**** Material provided ****

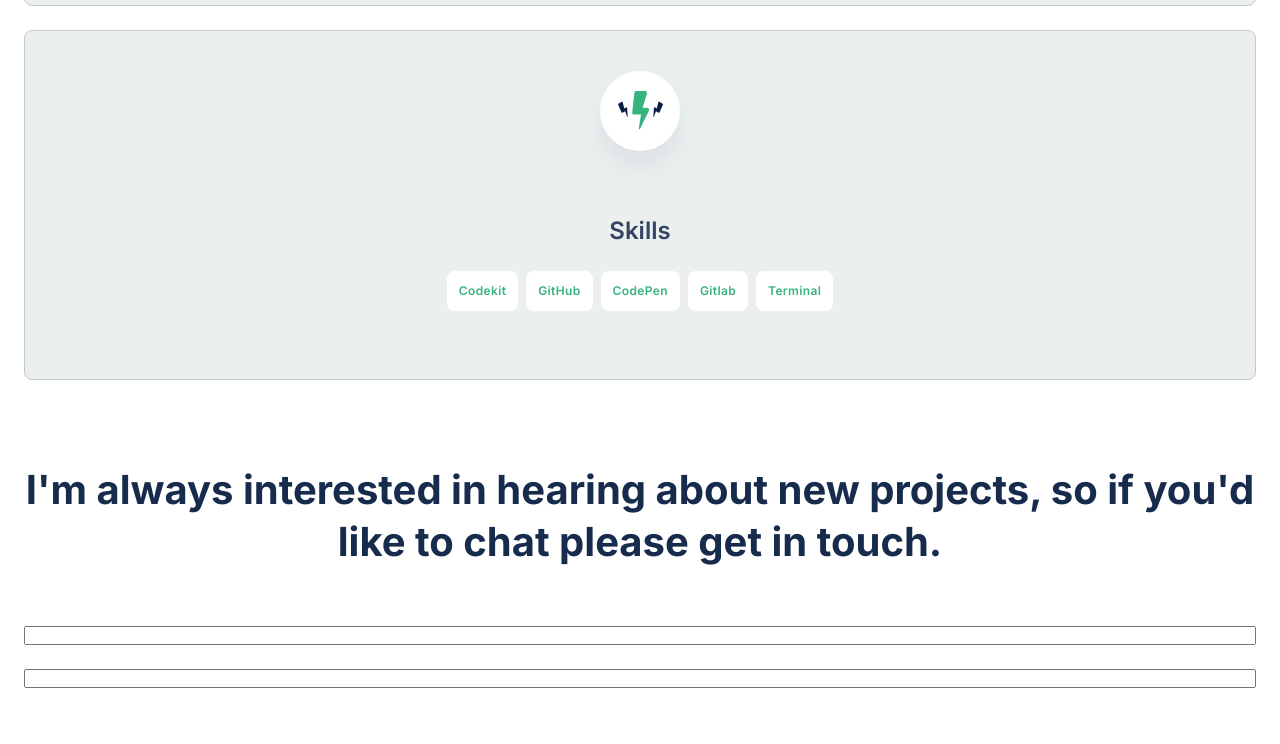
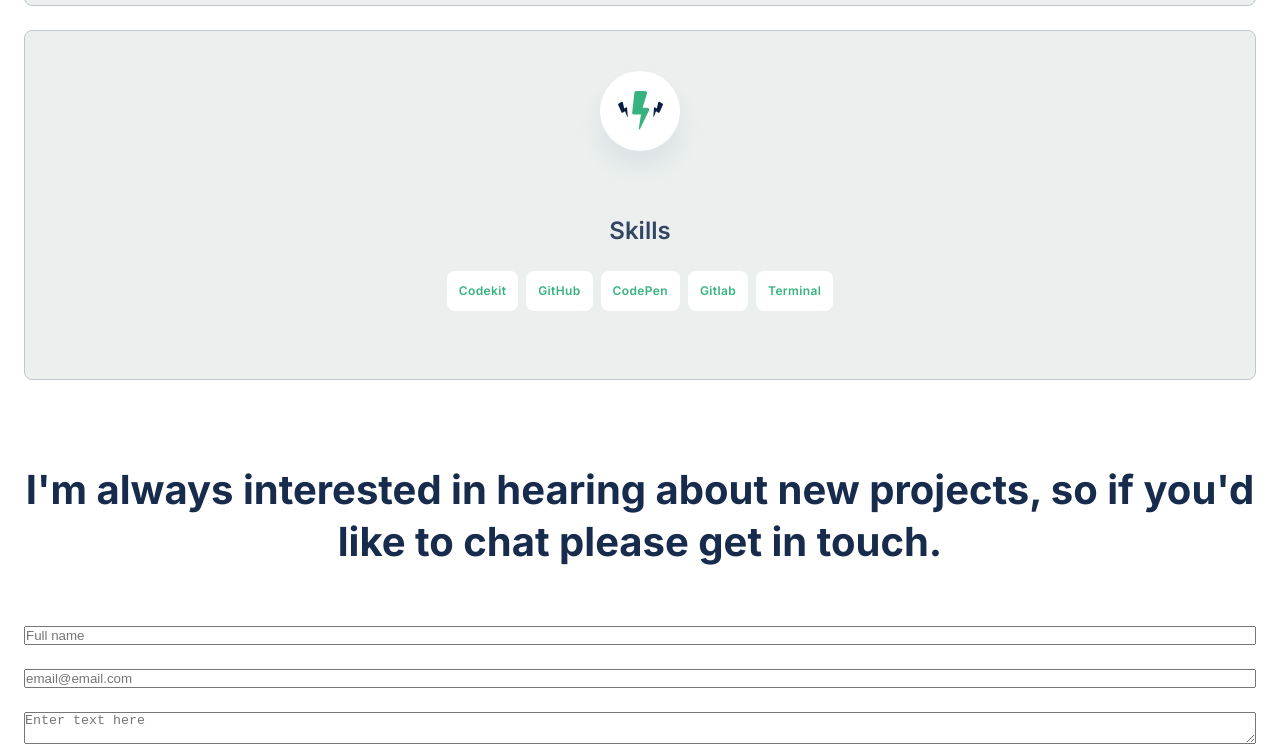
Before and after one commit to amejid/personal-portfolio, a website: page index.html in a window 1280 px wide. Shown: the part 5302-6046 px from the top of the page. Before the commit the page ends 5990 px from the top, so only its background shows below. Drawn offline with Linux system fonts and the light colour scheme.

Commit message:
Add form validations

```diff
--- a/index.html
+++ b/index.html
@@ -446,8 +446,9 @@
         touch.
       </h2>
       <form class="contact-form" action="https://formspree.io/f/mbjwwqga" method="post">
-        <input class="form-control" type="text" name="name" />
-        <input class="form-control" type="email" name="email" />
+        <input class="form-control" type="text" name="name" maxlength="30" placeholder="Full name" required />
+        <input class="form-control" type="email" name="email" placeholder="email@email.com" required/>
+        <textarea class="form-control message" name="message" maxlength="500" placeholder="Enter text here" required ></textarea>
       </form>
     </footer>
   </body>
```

****

Could you write the entries out again exactly, without their pictures?

Before and after one commit to amejid/personal-portfolio, a website: page index.html in a window 1280 px wide. Shown: the part 5302-6046 px from the top of the page. Before the commit the page ends 5990 px from the top, so only its background shows below. Drawn offline with Linux system fonts and the light colour scheme.

Commit message:
Add form validations

```diff
--- a/index.html
+++ b/index.html
@@ -446,8 +446,9 @@
         touch.
       </h2>
       <form class="contact-form" action="https://formspree.io/f/mbjwwqga" method="post">
-        <input class="form-control" type="text" name="name" />
-        <input class="form-control" type="email" name="email" />
+        <input class="form-control" type="text" name="name" maxlength="30" placeholder="Full name" required />
+        <input class="form-control" type="email" name="email" placeholder="email@email.com" required/>
+        <textarea class="form-control message" name="message" maxlength="500" placeholder="Enter text here" required ></textarea>
       </form>
     </footer>
   </body>
```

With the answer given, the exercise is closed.